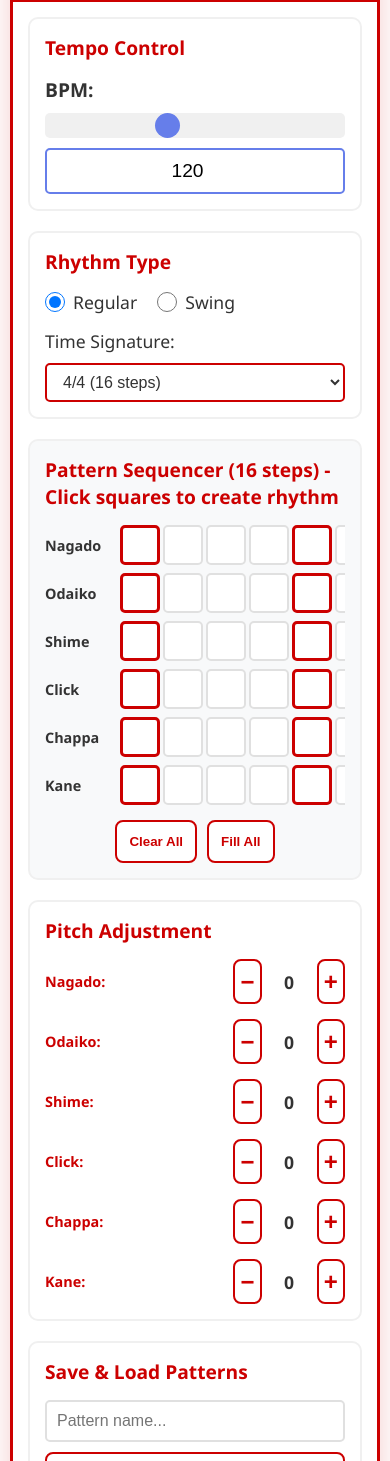
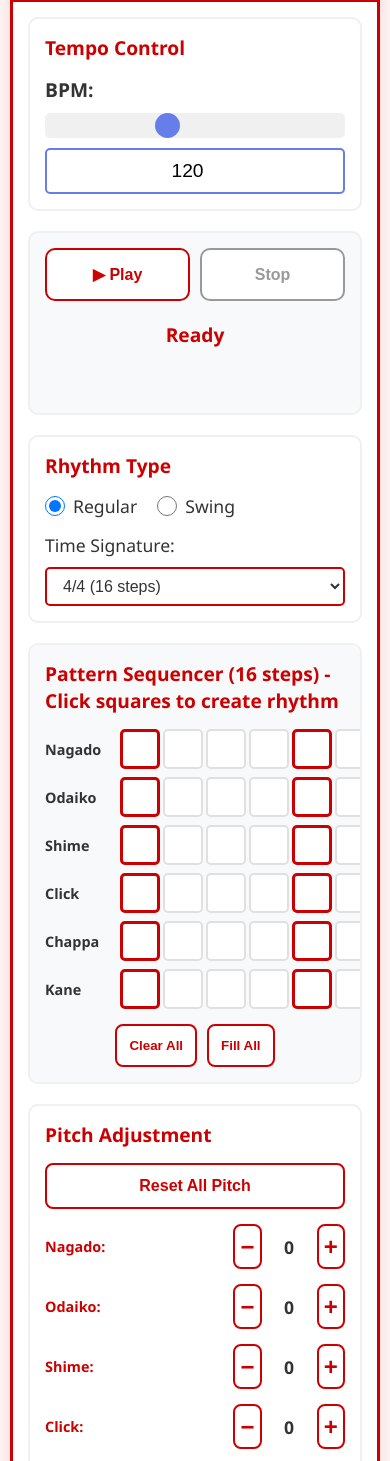
Before and after one commit to zoutongshen/taiko, a plain HTML site: page index.html in a window 390 px wide. Shown: the part 90-1551 px from the top of the page. Drawn offline with Linux system fonts and the light colour scheme; no server answers.

Commit message:
mobile more friendly now

```diff
--- a/index.html
+++ b/index.html
@@ -23,6 +23,18 @@
                     <label for="tempo-slider">BPM:</label>
                     <input type="range" id="tempo-slider" min="40" max="240" value="120" step="1">
                     <input type="number" id="tempo-input" min="40" max="240" value="120" step="1">
+                </div>
+            </section>
+
+            <!-- Playback Controls -->
+            <section class="playback-section">
+                <div class="playback-controls">
+                    <button id="play-btn" class="control-btn play-btn">▶ Play</button>
+                    <button id="stop-btn" class="control-btn stop-btn">Stop</button>
+                </div>
+                <div class="status-display">
+                    <span id="status-text">Ready</span>
+                    <span id="beat-indicator"></span>
                 </div>
             </section>
 
@@ -66,6 +78,9 @@
             <!-- Pitch Control Section -->
             <section class="pitch-section">
                 <h2>Pitch Adjustment</h2>
+                <div class="pitch-header">
+                    <button id="reset-all-pitch-btn" class="preset-btn">Reset All Pitch</button>
+                </div>
                 <div class="pitch-controls">
                     <div class="pitch-row">
                         <span class="instrument-label">Nagado:</span>
@@ -138,18 +153,6 @@
                     </div>
                 </div>
             </section>
-
-            <!-- Playback Controls -->
-            <section class="playback-section">
-                <div class="playback-controls">
-                    <button id="play-btn" class="control-btn play-btn">▶ Play</button>
-                    <button id="stop-btn" class="control-btn stop-btn" disabled>⏹ Stop</button>
-                </div>
-                <div class="status-display">
-                    <span id="status-text">Ready</span>
-                    <span id="beat-indicator"></span>
-                </div>
-            </section>
         </main>
 
         <footer>
--- a/script.js
+++ b/script.js
@@ -171,6 +171,9 @@ class TaikoMetronome {
                 this.adjustPitch(instrument, direction);
             });
         });
+
+        // Reset all pitch button
+        document.getElementById('reset-all-pitch-btn').addEventListener('click', () => this.resetAllPitch());
     }
 
     savePattern() {
@@ -448,6 +451,14 @@ class TaikoMetronome {
         }
     }
 
+    resetAllPitch() {
+        Object.keys(this.pitchOffsets).forEach(instrument => {
+            this.pitchOffsets[instrument] = 0;
+            document.getElementById(`pitch-${instrument}`).textContent = '0';
+        });
+        this.showNotification('All pitch adjustments reset to 0');
+    }
+
     updateBeatIndicator() {
         const indicator = document.getElementById('beat-indicator');
         const beatNum = (this.currentBeat % this.beatsPerBar) + 1;
@@ -521,16 +532,17 @@ class TaikoMetronome {
             for (let i = 0; i < this.stepsPerBar; i++) {
                 const step = document.createElement('button');
                 step.className = 'pattern-step';
-                // Highlight every beat (every 4 steps in 4/4, every 3 steps in 3/4, every 2 steps in 6/8)
-                let stepsPerBeat;
+                // Highlight beats based on time signature
                 if (this.timeSignature === '4/4') {
-                    stepsPerBeat = 4;
+                    // Every 4 steps (beat 1, 5, 9, 13)
+                    if (i % 4 === 0) step.classList.add('beat-1');
                 } else if (this.timeSignature === '3/4') {
-                    stepsPerBeat = 3;
+                    // Every 3 steps (beat 1, 4, 7, 10)
+                    if (i % 3 === 0) step.classList.add('beat-1');
                 } else if (this.timeSignature === '6/8') {
-                    stepsPerBeat = 2; // 6/8 has 6 beats, so every 2 steps
+                    // Only 1st and 7th steps (two groups of 6 eighth notes)
+                    if (i === 0 || i === 6) step.classList.add('beat-1');
                 }
-                if (i % stepsPerBeat === 0) step.classList.add('beat-1');
                 step.dataset.instrument = instrument;
                 step.dataset.step = i;
 
--- a/styles.css
+++ b/styles.css
@@ -428,6 +428,12 @@ h2 {
 }
 
 /* Pitch Controls */
+.pitch-header {
+    margin-bottom: 15px;
+    display: flex;
+    justify-content: flex-end;
+}
+
 .pitch-controls {
     display: flex;
     flex-direction: column;
@@ -714,12 +720,35 @@ footer {
         width: 100%;
     }
 
+    .pattern-section {
+        overflow-x: auto;
+        overflow-y: hidden;
+    }
+
+    .pattern-grid {
+        min-width: fit-content;
+    }
+
     /* Pattern grid - make squares bigger for touch */
     .pattern-step {
         width: 40px;
         height: 40px;
         min-width: 40px;
         min-height: 40px;
+    }
+
+    .pattern-section {
+        overflow-x: auto;
+        overflow-y: hidden;
+        -webkit-overflow-scrolling: touch;
+    }
+
+    .pattern-grid {
+        min-width: fit-content;
+    }
+
+    .pattern-row {
+        min-width: fit-content;
     }
 
     .pattern-label {
@@ -729,7 +758,7 @@ footer {
 
     .pattern-steps {
         gap: 3px;
-        overflow-x: auto;
+        flex-shrink: 0;
     }
 
     /* Pitch controls */
```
********************
# [Exercise directions]
What lines above hold the word "flex"? List them all.

# [Written response]
+    display: flex;
+    justify-content: flex-end;
     display: flex;
     flex-direction: column;
+        flex-shrink: 0;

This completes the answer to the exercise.